In addition to the right to reproduce the copyrighted work, the copyright holder is given the exclusive right to “distribute copies or phonorecords of the copyrighted work to the public by sale or other transfer of ownership, or by rental, lease, or lending,” and to “display the copyrighted work publicly. See 17 U.S.C. § 106(3) and 106(5). The Copyright Act states that “[a]nyone who violates any of the exclusive rights of the copyright owner as provided by sections 106 through 122 or of the author as proved in section 106A(a) …. [i]s an infringer of the copyright or right of the author, as the case may be.” 17 U.S.C. § 501(a). An infringer has thus been characterized as one who “trespasses into [the copyright owner’s] exclusive domain” established in § 106. Id. Therefore, it is entirely possible (if not probable) that when an infringer violates one of an author’s exclusive right, he is also violating several others. For example, if an online publisher uses a copyright-protected photograph without license or authorization to advertise and market their publication, the publisher has violated at least two (2) of the author’s exclusive rights. The publisher has violated the exclusive right of reproduction under 17 U.S.C. § 106(1), as well as the right to display the work publicly under 17 U.S.C. § 106(5). However, with respect to statutory damages, a copyright owner may only receive one (1) statutory damage award for any one work – regardless of the number of violations. Does this mean that the scope of an infringer’s violation is irrelevant for a fact-finder in considering an amount to award in statutory damages? Certainly not.
Courts through the country find that the range between the statutory minimum ($750) and statutory maximum ($30,000 for non-willful infringement and up to $150,000 for willful infringement) depends upon the nature of the specific infringement, the willfulness of the
infringer, and factors exclusive to each case at hand.
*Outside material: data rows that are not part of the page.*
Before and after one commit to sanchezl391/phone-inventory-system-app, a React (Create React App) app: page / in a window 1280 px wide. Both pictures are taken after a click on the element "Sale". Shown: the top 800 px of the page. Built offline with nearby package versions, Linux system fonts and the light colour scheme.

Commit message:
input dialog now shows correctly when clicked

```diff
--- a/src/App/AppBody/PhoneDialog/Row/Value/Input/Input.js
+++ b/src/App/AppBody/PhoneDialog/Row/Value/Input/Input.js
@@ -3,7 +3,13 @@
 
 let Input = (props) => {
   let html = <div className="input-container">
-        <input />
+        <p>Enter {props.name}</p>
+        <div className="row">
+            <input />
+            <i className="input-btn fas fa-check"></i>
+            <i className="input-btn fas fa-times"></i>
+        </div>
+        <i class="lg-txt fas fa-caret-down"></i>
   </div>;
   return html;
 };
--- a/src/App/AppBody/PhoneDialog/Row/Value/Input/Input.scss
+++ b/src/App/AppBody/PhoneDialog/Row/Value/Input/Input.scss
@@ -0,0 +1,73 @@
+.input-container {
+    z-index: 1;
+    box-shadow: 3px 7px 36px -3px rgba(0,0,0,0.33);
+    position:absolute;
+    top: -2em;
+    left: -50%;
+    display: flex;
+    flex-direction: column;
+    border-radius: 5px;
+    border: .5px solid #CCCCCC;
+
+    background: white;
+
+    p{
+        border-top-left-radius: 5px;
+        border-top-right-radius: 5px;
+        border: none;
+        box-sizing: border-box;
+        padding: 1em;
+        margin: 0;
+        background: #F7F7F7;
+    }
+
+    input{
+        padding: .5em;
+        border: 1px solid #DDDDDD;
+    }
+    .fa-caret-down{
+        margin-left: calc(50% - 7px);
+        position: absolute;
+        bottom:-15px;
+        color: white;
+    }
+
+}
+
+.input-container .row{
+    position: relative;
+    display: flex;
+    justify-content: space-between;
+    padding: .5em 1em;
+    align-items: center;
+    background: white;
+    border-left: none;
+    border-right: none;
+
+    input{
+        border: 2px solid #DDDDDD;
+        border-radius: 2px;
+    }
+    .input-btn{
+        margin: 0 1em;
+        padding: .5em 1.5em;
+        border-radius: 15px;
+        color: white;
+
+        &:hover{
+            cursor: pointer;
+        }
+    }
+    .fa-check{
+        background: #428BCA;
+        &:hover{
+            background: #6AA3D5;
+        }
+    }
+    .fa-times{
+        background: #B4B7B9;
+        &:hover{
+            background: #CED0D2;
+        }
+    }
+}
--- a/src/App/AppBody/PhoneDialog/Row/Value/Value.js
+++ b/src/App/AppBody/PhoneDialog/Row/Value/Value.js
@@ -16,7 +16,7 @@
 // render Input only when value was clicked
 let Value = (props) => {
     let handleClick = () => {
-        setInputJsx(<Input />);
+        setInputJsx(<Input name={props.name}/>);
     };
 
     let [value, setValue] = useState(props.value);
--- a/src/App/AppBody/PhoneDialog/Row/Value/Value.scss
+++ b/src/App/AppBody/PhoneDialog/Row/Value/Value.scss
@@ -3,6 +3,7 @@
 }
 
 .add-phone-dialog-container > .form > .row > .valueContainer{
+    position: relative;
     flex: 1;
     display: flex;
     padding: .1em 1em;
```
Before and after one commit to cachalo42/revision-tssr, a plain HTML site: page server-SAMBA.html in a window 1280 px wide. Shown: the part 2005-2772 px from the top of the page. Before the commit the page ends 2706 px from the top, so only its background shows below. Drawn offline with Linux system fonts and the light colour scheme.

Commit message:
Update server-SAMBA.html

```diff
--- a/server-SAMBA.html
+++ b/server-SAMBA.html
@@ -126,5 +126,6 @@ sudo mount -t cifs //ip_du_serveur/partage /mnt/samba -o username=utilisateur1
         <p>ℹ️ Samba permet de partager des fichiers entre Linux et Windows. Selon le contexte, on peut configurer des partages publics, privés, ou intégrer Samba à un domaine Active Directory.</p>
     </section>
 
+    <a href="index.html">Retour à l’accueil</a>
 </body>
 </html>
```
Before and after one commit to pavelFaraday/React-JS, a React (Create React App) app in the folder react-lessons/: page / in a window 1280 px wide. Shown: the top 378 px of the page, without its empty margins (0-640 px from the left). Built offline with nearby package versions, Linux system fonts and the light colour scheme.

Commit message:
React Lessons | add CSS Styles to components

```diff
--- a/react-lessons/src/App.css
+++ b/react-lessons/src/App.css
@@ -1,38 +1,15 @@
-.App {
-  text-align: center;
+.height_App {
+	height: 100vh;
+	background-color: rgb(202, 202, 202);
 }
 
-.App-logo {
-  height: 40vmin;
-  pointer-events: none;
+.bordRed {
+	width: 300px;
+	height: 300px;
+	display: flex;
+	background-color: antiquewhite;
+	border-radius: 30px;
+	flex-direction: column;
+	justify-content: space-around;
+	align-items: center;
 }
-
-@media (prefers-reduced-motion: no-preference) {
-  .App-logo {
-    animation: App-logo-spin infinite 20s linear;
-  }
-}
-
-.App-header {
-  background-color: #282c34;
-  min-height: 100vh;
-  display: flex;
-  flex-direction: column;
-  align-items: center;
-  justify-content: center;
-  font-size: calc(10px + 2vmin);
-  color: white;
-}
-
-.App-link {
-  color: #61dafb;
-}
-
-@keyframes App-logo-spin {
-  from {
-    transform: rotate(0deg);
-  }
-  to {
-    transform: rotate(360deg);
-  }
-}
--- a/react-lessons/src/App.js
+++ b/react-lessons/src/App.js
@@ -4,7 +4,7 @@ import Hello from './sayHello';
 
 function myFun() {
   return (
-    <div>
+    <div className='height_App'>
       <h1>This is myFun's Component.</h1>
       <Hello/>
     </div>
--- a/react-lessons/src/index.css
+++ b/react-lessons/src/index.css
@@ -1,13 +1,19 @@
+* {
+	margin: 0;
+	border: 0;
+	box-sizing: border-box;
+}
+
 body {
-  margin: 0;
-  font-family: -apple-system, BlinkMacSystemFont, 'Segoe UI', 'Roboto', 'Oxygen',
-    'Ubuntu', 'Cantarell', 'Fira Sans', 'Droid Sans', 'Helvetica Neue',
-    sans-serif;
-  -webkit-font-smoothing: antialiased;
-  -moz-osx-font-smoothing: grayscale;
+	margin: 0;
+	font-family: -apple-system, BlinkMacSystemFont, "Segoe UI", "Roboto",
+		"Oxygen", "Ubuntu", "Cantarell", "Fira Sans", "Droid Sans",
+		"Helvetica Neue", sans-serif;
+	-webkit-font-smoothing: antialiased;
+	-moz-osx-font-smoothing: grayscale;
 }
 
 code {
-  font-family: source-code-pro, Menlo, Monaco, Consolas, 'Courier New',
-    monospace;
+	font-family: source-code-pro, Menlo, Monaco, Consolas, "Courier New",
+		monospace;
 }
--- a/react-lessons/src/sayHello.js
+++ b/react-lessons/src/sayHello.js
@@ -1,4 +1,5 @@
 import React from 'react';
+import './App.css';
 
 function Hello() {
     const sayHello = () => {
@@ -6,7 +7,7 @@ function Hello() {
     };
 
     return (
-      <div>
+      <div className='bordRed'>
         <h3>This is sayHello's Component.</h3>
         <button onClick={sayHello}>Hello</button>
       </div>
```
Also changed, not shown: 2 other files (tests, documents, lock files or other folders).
See 17 U.S.C. § 504(c); Schiffer Publ’g, Ltd. v. Chronicle Books, LLC, Civ. No. 03-4962, 2005 WL 67077, at *4 (E.D.Pa. Jan. 11, 2005); see also Ortiz-Gonzalez v. Fonovisa, 277 F.3d 59, 63-64 (1st Cir.2002); Morley Music Co. v. Dick Stacey’s Plaza Motel, Inc., 725 F.2d 1, 2-3 (1st Cir.1983). Thus, the specific facts and circumstances surrounding the scope of infringement (including, but not limited to the number of violations) are relevant to a jury determine the amount in statutory damages, including what deterrent effect an award may have on an infringer. Moreover, the number of violations play a major role in determining the amount of damages to award under section 504(b). For actual damages, the term is “broadly construed to favor victims of infringement.” Dash v. Mayweather, 731 F.3d 303 (4 th Cir. 2013), quoting On Davis v. The Gap, Inc. 246 F.3d 152, 164 (2d Cir. 2001). Actual damages are often measured in the fair market value of the licensing “fee the owner was entitled to charge for [the infringer’s] use” of the copyrighted work. Id. “If a
copier of a protected work, instead of obtaining permission and paying the fee, proceeds without permission and without compensating the owner,… the owner has suffered damages to the extent of the infringer’s taking without paying what the owner was legally entitled to exact a fee for.” Id. As such, the specific facts and circumstances of the nature and scope of a defendant’s use is vital to understanding the actual damages inflicted upon a copyright holder who could have otherwise earned revenue from each instance of unauthorized use.
Finally, in determining an infringer’s profits attributable to the infringement, a fact-find clearly must know all manners in which the infringing work was used and how much the infringer profited from each use. Thus, while the number of violations may not affect the number of awards given to a copyright plaintiff, it certainly plays a major role in determining the amount of each such